Starfish? The reality this unfortunate headline obscures is that all complex marine life is now circling the drain. The global ocean is dying before our eyes.
Our collective failure to grasp the full scope of what humanity is doing is partially due to the nature of scientific studies, which generally take a piecemeal approach to ecological threats. It's the confluence of multiple threats which confronts marine organisms: warming, acidification, toxic and radioactive pollution, sea level rise, eutrophication (overabundance of nitrogen from fertilizer runoff), deafening military and industrial sonar, overfishing (i.e. fishing), invasive species... it's difficult to compile a comprehensive list. Several of these could be enough alone to kill the global ocean in decades. The combination virtually guarantees a marine extinction event outstripping the worst in Earth's history, in a matter of years.
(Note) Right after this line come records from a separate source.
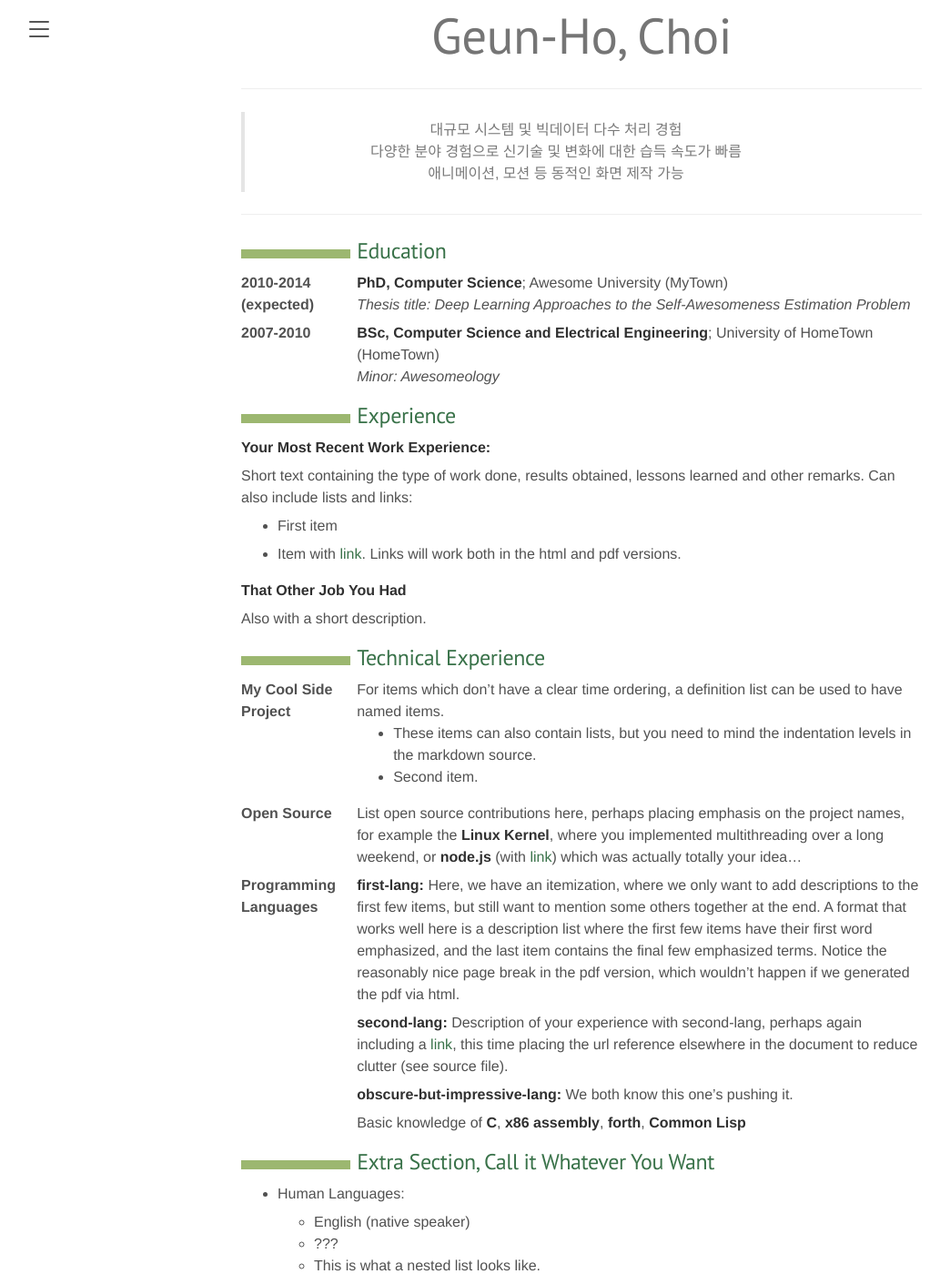
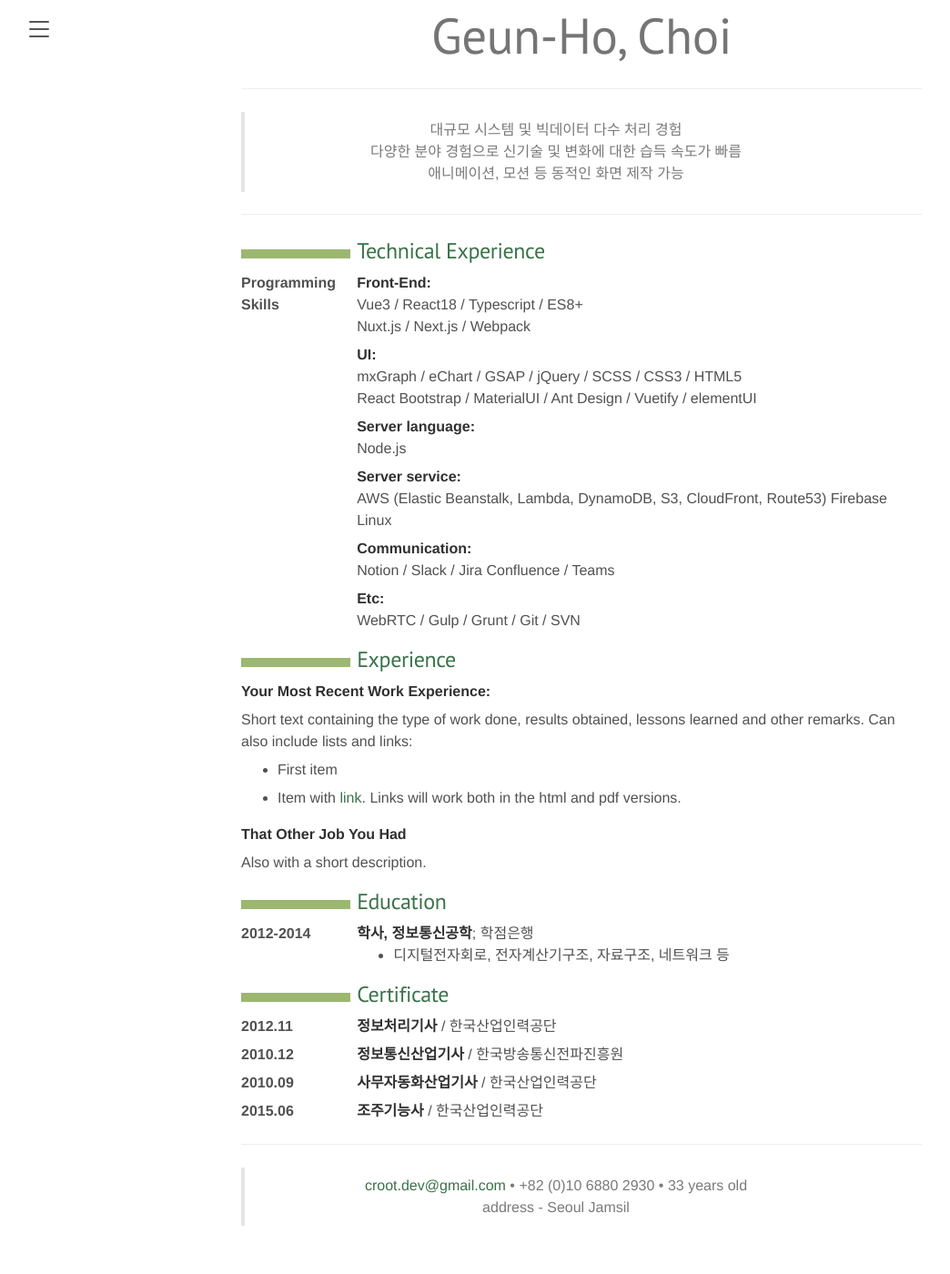
Before and after one commit to croot-git/croot-git.github.io, a Jekyll site: the page built from page-resume.md, in a window 1280 px wide and 1400 px high, scrolled down 217 px. Shown: the whole window at 91% size, without its empty margins (1-1045 px from the left). Built offline with Jekyll 4.4.1, drawn with Linux system fonts in a browser that asks for light colours; some of the changed text lies outside the part shown.

Commit message:
update resume

```diff
--- a/page-resume.md
+++ b/page-resume.md
@@ -15,20 +15,34 @@ Geun-Ho, Choi
 
 ----
 
-Education
----------
+Technical Experience
+--------------------
 
-2010-2014 (expected)
-:   **PhD, Computer Science**; Awesome University (MyTown)
+Programming Skills
+:   **Front-End:**
+    Vue3 / React18 / Typescript / ES8+
+    Nuxt.js / Next.js / Webpack
 
-    *Thesis title: Deep Learning Approaches to the Self-Awesomeness
-     Estimation Problem*
+:   **UI:**
+    mxGraph / eChart / GSAP / jQuery / SCSS / CSS3 / HTML5
+    React Bootstrap / MaterialUI / Ant Design / Vuetify / elementUI
 
-2007-2010
-:   **BSc, Computer Science and Electrical Engineering**; University of
-    HomeTown (HomeTown)
+:   **Server language:**
+    Node.js
 
-    *Minor: Awesomeology*
+:   **Server service:**
+    AWS (Elastic Beanstalk, Lambda, DynamoDB, S3, CloudFront, Route53)
+    Firebase
+    Linux
+
+:   **Communication:**
+    Notion / Slack / Jira Confluence / Teams
+
+:   **Etc:**
+    WebRTC / Gulp / Grunt / Git / SVN
+
+[ref]: https://github.com/croot-git
+
 
 Experience
 ----------
@@ -48,57 +62,31 @@ links:
 
 Also with a short description.
 
-Technical Experience
---------------------
 
-My Cool Side Project
-:   For items which don't have a clear time ordering, a definition
-    list can be used to have named items.
+Education
+---------
 
-    * These items can also contain lists, but you need to mind the
-      indentation levels in the markdown source.
-    * Second item.
+2012-2014
+:   **학사, 정보통신공학**; 학점은행
 
-Open Source
-:   List open source contributions here, perhaps placing emphasis on
-    the project names, for example the **Linux Kernel**, where you
-    implemented multithreading over a long weekend, or **node.js**
-    (with [link](http://nodejs.org)) which was actually totally
-    your idea...
+    * 디지털전자회로, 전자계산기구조, 자료구조, 네트워크 등
 
-Programming Languages
-:   **first-lang:** Here, we have an itemization, where we only want
-    to add descriptions to the first few items, but still want to
-    mention some others together at the end. A format that works well
-    here is a description list where the first few items have their
-    first word emphasized, and the last item contains the final few
-    emphasized terms. Notice the reasonably nice page break in the pdf
-    version, which wouldn't happen if we generated the pdf via html.
 
-:   **second-lang:** Description of your experience with second-lang,
-    perhaps again including a [link] [ref], this time placing the url
-    reference elsewhere in the document to reduce clutter (see source
-    file).
-
-:   **obscure-but-impressive-lang:** We both know this one's pushing
-    it.
-
-:   Basic knowledge of **C**, **x86 assembly**, **forth**, **Common Lisp**
-
-[ref]: https://github.com/croot-git
-
-Extra Section, Call it Whatever You Want
+Certificate
 ----------------------------------------
 
-* Human Languages:
+2012.11
+: **정보처리기사** / 한국산업인력공단
 
-     * English (native speaker)
-     * ???
-     * This is what a nested list looks like.
+2010.12
+: **정보통신산업기사**   / 한국방송통신전파진흥원
 
-* Random tidbit
+2010.09
+: **사무자동화산업기사** / 한국산업인력공단
 
-* Other sort of impressive-sounding thing you did
+2015.06
+: **조주기능사** / 한국산업인력공단
+
 
 ----
 
```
For those who perceive no intrinsic value in lifeforms which have taken hundreds of millions of years to evolve before getting snuffed out by the human catastrophe, it bears mentioning that dead, stagnant oceans give rise to blooms of anoxic bacteria which have, in the past, emitted enough hydrogen sulfide gas to poison most terrestrial species, including us.